An authoritative and gorgeously illustrated survey of Victorian jewelry that focuses on "secondary" jewelry, characterized by bold, playful, romantic and modern designs. The many styles of Victorian jewelry presented in this volume are selected from the best collections in the United States and abroad, and shown here in specially commissioned, exclusive color photographs. The photographs showcase the glorious color and style of the rich variety of materials, including Scottish Agate, malachite, and granite, the amazingly modern niello, and the stark black beauty of Whitby jet. For more than half a century, during the reign of Queen Victoria, England and Europe produced some of the most delightful flights of fancy that jewelry has ever taken. Long ignored because of the intrinsic worthlessness of its various materials, today these pieces are increasingly prized for their beauty and workmanship. Surprisingly, this period in jewelry--making did not follow the fussy, overly ornate style that characterized the Victorian era, but rather promoted bold, playful, romantic and "modern" styles.
Some of the most unusual pieces were constructed with materials including hair, lava, coal iron, and aluminum. The text gives authoritative and fascinating historical context to the uses of these materials and designs. Many of the most sought-after pieces are made of silver, and popular designs include stars, anchors, hearts, bows and outstretched hands.
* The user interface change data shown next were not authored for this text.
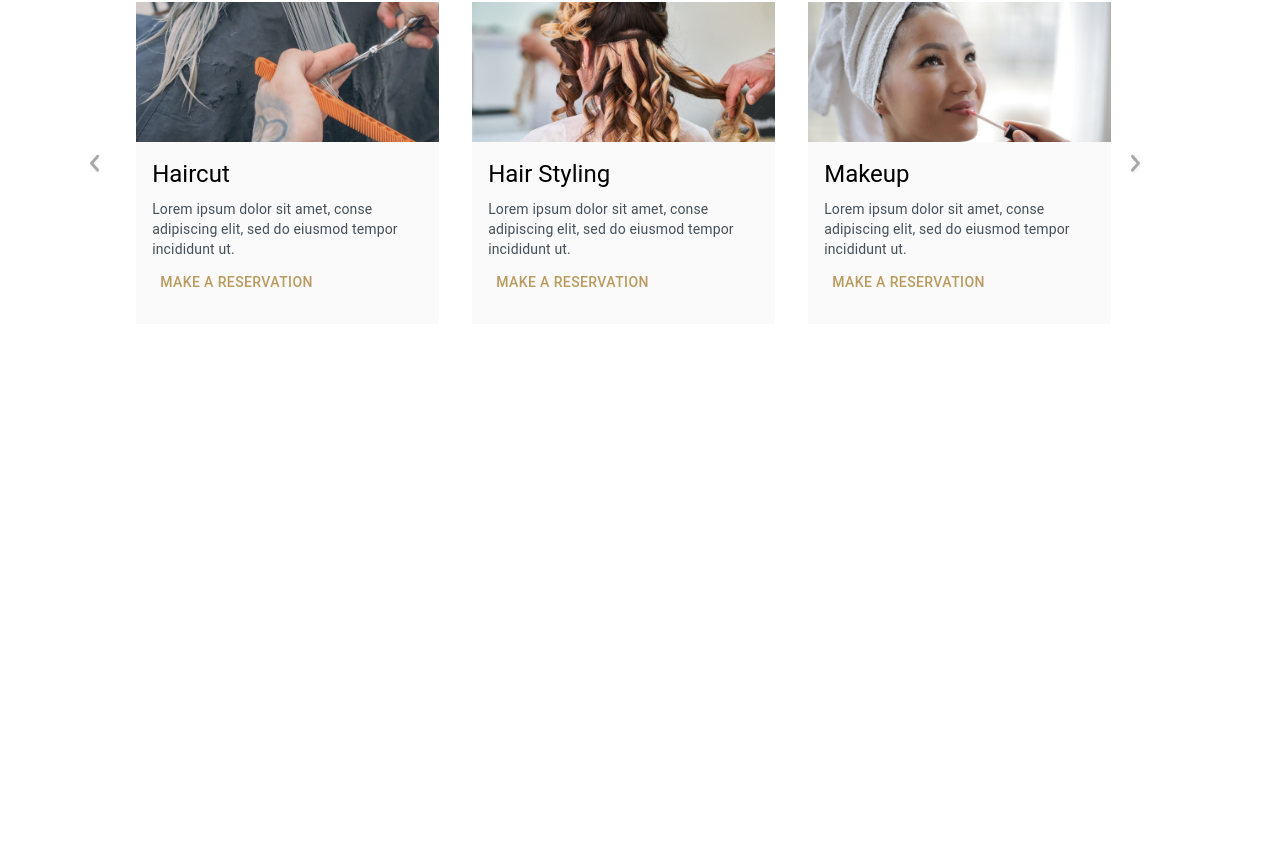
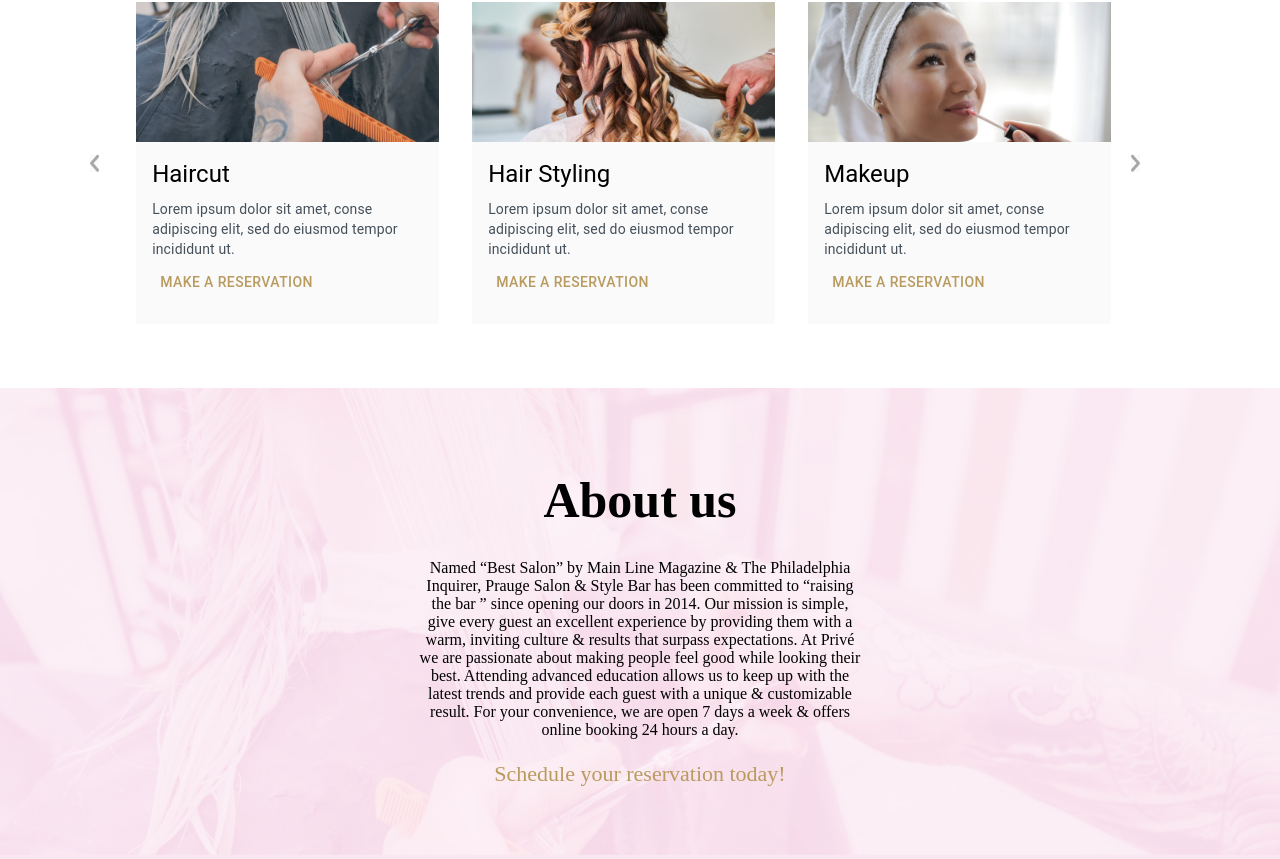
Before and after one commit to HIRU-NI/salon-prauge-home-mui, a React (Create React App) app: page / in a window 1280 px wide. Shown: the part 720-1579 px from the top of the page. Before the commit the page ends 1108 px from the top, so only its background shows below. Built offline with nearby package versions, Linux system fonts and the light colour scheme.

Commit message:
add about section

```diff
--- /dev/null
+++ b/src/assets/styles/about.css
@@ -0,0 +1,38 @@
+.about_main {
+    background: #fae8f1;
+    position: relative;
+    text-align: center;
+  }
+
+  .about_title {
+    text-align: center;
+    font-size: 50px;
+    font-family: "Playfair Display";
+    margin-bottom: 30px;
+  }
+
+  .about_content {
+    position: absolute;
+    top: 50%;
+    left: 50%;
+    transform: translate(-50%, -50%);
+  }
+
+  .about_text_1 {
+    margin-left: 15%;
+    margin-right: 15%;
+    text-align: center;
+  }
+
+  .about_text_2 {
+    margin-left: 15%;
+    margin-right: 15%;
+    text-align: center;
+    font-size: 22px;
+    color: #b99a5f;
+  }
+
+  .about_main img {
+    width: 100%;
+    mix-blend-mode: soft-light;
+  }
--- /dev/null
+++ b/src/components/About.js
@@ -0,0 +1,33 @@
+import React from "react"
+import { forwardRef } from "react"
+
+import "../assets/styles/about.css"
+
+const About = forwardRef((props, ref) => {
+  return (
+    <div class="about_main" ref={ref} id="about">
+      <img
+        src={require("../assets/images/about-background.png")}
+        alt="BackgroundImage"
+      />
+      <div class="about_content">
+        <h1 class="about_title">About us</h1>
+        <p class="about_text_1">
+          Named “Best Salon” by Main Line Magazine & The Philadelphia Inquirer,
+          Prauge Salon & Style Bar has been committed to “raising the bar ”
+          since opening our doors in 2014. Our mission is simple, give every
+          guest an excellent experience by providing them with a warm, inviting
+          culture & results that surpass expectations. At Privé we are
+          passionate about making people feel good while looking their best.
+          Attending advanced education allows us to keep up with the latest
+          trends and provide each guest with a unique & customizable result. For
+          your convenience, we are open 7 days a week & offers online booking 24
+          hours a day.
+        </p>
+        <p class="about_text_2">Schedule your reservation today!</p>
+      </div>
+    </div>
+  )
+})
+
+export default About
--- a/src/pages/home/index.js
+++ b/src/pages/home/index.js
@@ -2,12 +2,14 @@ import React from "react";
 
 import Hero from "../../components/Hero"
 import Carousel from "../../components/Carousel"
+import About from "../../components/About";
 
 const Home = () => {
   return (
     <div>
       <Hero />
       <Carousel />
+      <About />
     </div>
   );
 };
```
Also changed, not shown: src/assets/images/about-background.png (added).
Ginny Reddington Dawes, formerly a singer with a rock and roll band, is an accomplished songwriter and the composer of many well--known advertising jingles. Corinne Alster Davidov is a painter whose works have been widely exhibited, here and abroad. Both authors are avid collectors of Victorian jewelry, and private dealers tuned into up--and--coming trends in collectibles. This is their second collaboration; their first was The Bakelite Jewelry Book, from Abbeville Press.